I don't know why some people have this assumption that if people disagree with you about the Constitution, they must not like the Constituion. Chidem Kurdas, of ThinkMarkets, considers people who question her brand of originalism "Constitution Bashers", although she doesn't even manage to successfully articulate their argument.
At issue is her allegation that a lot of people who don't think like her think the Constitution is out-dated because technology has changed. She even cites an example, but apparently misses the point. The argument usually goes that technology has changed since 1787, but human nature hasn't. Originalists can't look for what the founders would have said about things like the internet or airplanes or space flight. They have to reason from analogs and simply infer what the Constitution says about the proper relation of the government to the people. That's usually the technology argument you hear (and that's what her citation seemed to be saying), not "well we have the internet now so the Constitution is an anachronism".
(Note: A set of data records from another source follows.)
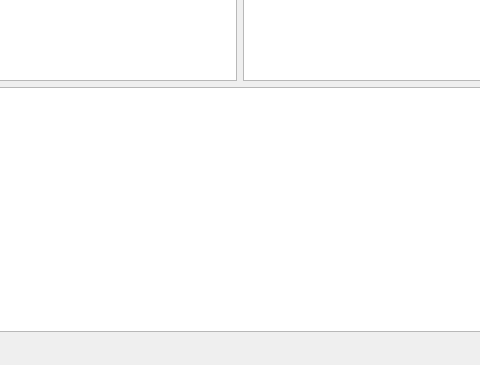
This is qtmediaplayer.ui in ming1144/QtMediaPlayer as Qt 5 draws it before an edit; both pictures show x 140 to 620 and y 231 to 596 of the 779 by 596 pixel window. The edited form follows.
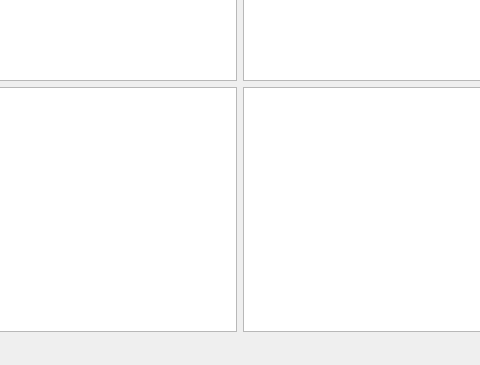
This is the edited form. Icons and pictures are not drawn.

```diff
--- a/qtmediaplayer.ui
+++ b/qtmediaplayer.ui
@@ -16,8 +16,6 @@
   <widget class="QWidget" name="centralWidget">
    <layout class="QGridLayout" name="gridLayout">
     <item row="0" column="0">
-     <layout class="QVBoxLayout" name="verticalLayout">
-      <item>
        <layout class="QHBoxLayout" name="horizontalLayout">
         <item>
          <widget class="QGraphicsView" name="graphicsViewOrigin"/>
@@ -27,12 +25,7 @@
         </item>
        </layout>
       </item>
-      <item>
-       <widget class="QTextBrowser" name="textBrowser"/>
-      </item>
-     </layout>
-    </item>
-    <item row="0" column="1">
+    <item row="0" column="1" rowspan="2">
      <spacer name="verticalSpacer">
       <property name="orientation">
        <enum>Qt::Vertical</enum>
@@ -45,6 +38,16 @@
       </property>
      </spacer>
     </item>
+    <item row="1" column="0">
+     <layout class="QHBoxLayout" name="horizontalLayout_2">
+      <item>
+       <widget class="QListView" name="fileList"/>
+      </item>
+      <item>
+       <widget class="QTextBrowser" name="textBrowser"/>
+      </item>
+     </layout>
+    </item>
    </layout>
   </widget>
   <widget class="QMenuBar" name="menuBar">
```
Left out of the diff: 2 changed lines with no effect on the pictures. Lines whose indentation alone changed are shown as unchanged.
She also gets upset over the notion that people would find the Tea Party push to have the Constitution read "comical". She writes: "I’m not sure why reading the Constitution is considered comical, but I suppose this is because the document is seen as fuddy-duddy." I don't know how you could have a bigger tin ear on the question! It's not that critics had anything against the Constitution! They had a problem with Tea Partiers using it for political theater. It wasn't the end of the world or anything, but I didn't appreciate the Constitution being used as a prop either. Why is it so hard for Kurdas to see this?
What's most ironic is that she goes on to talk about the amendment process, suggesting that if we "non-originalists"* don't like what's in the Constitution and think it's old-fashioned we can amend it. I could say the same of Kurdas! All the things that the Tea Party complains about are derived directly from the enumerated powers - many from the general welfare clause and the necessary and proper clause. A few from the commerce clause, but as I've shared in the past I don't think the commerce clause legitimates as much as it is claimed to. The Constitution was intended as a republican, classical liberal document but it was never intended to be a libertarian document. Many libertarians remark on this. You can't say you agree with the Constitution one day, conveniently ignoring all the non-libertarian passages, and then deny that Congress has its enumerated powers the next. Kurdas's arguments on technology and how old-fashioned the Constitution is are red herrings. If she has a problem with the plain words of the Constitution and the bulk of constitutional jurisprudence, and if she wishes the neo-mercantilist liberal founders had written a more libertarian document, then she's welcome to agitate for amendments.
Until then, I'd prefer not to be called a Constitution basher.
* I hate this term, because I consider myself an originalist. I don't think the founders originally intended a lot of what they wrote to be read the way the likes of Churdas, Scalia, and Thomas read it.